## Problem to work on
Counting every line in the records below that holds "survey", give the total and add nothing.

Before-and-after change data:
···
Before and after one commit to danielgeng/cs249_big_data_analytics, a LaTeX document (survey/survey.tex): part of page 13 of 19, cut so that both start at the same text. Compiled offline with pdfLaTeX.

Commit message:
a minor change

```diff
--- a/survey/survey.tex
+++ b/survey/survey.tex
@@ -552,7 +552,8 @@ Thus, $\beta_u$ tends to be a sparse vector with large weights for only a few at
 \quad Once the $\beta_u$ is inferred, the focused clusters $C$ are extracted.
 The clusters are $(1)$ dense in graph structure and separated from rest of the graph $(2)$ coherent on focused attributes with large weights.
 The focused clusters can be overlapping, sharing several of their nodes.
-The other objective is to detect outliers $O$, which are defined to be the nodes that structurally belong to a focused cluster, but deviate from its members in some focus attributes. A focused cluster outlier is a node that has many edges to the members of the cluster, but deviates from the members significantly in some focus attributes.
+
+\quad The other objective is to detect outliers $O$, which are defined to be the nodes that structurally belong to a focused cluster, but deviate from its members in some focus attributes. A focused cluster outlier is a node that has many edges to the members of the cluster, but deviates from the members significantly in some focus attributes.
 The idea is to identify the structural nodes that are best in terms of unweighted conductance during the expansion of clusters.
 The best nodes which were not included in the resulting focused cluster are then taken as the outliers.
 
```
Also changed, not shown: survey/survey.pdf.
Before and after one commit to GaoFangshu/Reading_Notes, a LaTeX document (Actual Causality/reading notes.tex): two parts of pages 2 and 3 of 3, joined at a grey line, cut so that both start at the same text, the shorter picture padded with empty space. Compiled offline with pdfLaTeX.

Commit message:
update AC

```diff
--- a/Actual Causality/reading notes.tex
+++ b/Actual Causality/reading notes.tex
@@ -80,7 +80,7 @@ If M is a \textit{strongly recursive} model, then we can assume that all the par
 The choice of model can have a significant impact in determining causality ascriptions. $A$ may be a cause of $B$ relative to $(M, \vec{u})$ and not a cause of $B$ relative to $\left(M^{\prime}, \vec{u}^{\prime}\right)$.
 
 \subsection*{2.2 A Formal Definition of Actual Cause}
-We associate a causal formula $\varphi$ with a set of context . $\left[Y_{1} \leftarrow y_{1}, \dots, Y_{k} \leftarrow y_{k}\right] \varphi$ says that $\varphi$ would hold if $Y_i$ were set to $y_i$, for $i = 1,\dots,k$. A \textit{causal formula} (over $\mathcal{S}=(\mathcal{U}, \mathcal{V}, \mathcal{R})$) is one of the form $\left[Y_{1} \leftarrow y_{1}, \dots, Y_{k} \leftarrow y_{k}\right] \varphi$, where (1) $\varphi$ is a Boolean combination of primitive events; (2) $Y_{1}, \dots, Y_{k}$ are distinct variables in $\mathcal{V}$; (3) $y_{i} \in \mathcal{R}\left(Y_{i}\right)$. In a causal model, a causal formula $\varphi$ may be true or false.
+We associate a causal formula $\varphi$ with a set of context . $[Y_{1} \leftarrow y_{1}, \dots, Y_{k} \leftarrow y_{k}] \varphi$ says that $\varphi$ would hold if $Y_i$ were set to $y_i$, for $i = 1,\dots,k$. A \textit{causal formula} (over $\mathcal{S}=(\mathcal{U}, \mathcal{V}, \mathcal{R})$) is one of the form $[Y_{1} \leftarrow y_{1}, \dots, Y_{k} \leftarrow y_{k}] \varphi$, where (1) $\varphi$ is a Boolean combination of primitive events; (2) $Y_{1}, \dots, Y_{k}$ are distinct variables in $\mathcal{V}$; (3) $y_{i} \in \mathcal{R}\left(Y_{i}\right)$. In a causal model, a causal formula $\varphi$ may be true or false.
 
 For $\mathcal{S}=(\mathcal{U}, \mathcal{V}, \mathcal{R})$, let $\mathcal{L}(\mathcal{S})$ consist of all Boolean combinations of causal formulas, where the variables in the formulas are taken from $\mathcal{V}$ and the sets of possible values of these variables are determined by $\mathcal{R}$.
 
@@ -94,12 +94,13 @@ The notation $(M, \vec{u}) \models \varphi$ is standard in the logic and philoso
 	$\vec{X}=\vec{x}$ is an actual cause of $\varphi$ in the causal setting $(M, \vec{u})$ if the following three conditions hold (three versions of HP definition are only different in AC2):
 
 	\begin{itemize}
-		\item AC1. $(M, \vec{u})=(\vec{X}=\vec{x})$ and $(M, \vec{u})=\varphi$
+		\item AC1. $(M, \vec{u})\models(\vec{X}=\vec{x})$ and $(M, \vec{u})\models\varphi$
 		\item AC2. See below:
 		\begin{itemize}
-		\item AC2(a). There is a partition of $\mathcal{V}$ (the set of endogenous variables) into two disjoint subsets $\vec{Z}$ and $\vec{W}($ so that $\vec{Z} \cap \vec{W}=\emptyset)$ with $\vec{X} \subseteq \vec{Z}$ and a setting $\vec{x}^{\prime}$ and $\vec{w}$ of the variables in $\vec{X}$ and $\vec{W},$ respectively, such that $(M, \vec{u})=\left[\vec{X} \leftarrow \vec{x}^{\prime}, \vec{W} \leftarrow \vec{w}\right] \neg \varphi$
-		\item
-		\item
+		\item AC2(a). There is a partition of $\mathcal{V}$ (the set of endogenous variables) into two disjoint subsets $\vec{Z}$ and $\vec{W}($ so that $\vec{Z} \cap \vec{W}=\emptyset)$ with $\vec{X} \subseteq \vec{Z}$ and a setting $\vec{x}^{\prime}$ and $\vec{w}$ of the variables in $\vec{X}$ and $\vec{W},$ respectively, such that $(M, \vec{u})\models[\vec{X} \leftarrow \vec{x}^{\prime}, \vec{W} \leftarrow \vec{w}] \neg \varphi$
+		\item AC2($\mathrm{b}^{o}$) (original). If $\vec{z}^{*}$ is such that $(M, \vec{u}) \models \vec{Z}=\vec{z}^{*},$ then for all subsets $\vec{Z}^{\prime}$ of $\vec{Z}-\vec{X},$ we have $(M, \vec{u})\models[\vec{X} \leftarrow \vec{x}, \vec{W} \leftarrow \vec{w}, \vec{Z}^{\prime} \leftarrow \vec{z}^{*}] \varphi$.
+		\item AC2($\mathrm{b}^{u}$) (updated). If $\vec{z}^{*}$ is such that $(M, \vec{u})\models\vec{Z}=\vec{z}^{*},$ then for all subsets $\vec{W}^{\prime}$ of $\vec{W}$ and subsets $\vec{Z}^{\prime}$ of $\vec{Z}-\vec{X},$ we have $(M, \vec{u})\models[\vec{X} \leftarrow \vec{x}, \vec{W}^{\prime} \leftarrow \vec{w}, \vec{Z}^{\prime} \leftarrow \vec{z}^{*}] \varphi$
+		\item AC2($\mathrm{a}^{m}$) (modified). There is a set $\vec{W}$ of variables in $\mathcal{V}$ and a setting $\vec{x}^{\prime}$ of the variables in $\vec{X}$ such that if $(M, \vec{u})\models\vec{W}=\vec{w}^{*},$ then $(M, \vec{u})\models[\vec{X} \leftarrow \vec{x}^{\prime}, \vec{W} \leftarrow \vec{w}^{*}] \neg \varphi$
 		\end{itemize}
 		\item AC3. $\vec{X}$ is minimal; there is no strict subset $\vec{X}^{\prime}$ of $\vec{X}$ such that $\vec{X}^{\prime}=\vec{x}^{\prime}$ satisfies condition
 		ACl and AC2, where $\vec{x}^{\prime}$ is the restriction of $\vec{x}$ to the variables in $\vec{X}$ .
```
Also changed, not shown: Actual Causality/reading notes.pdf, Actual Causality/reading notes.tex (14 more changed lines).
···
## Result of this task
4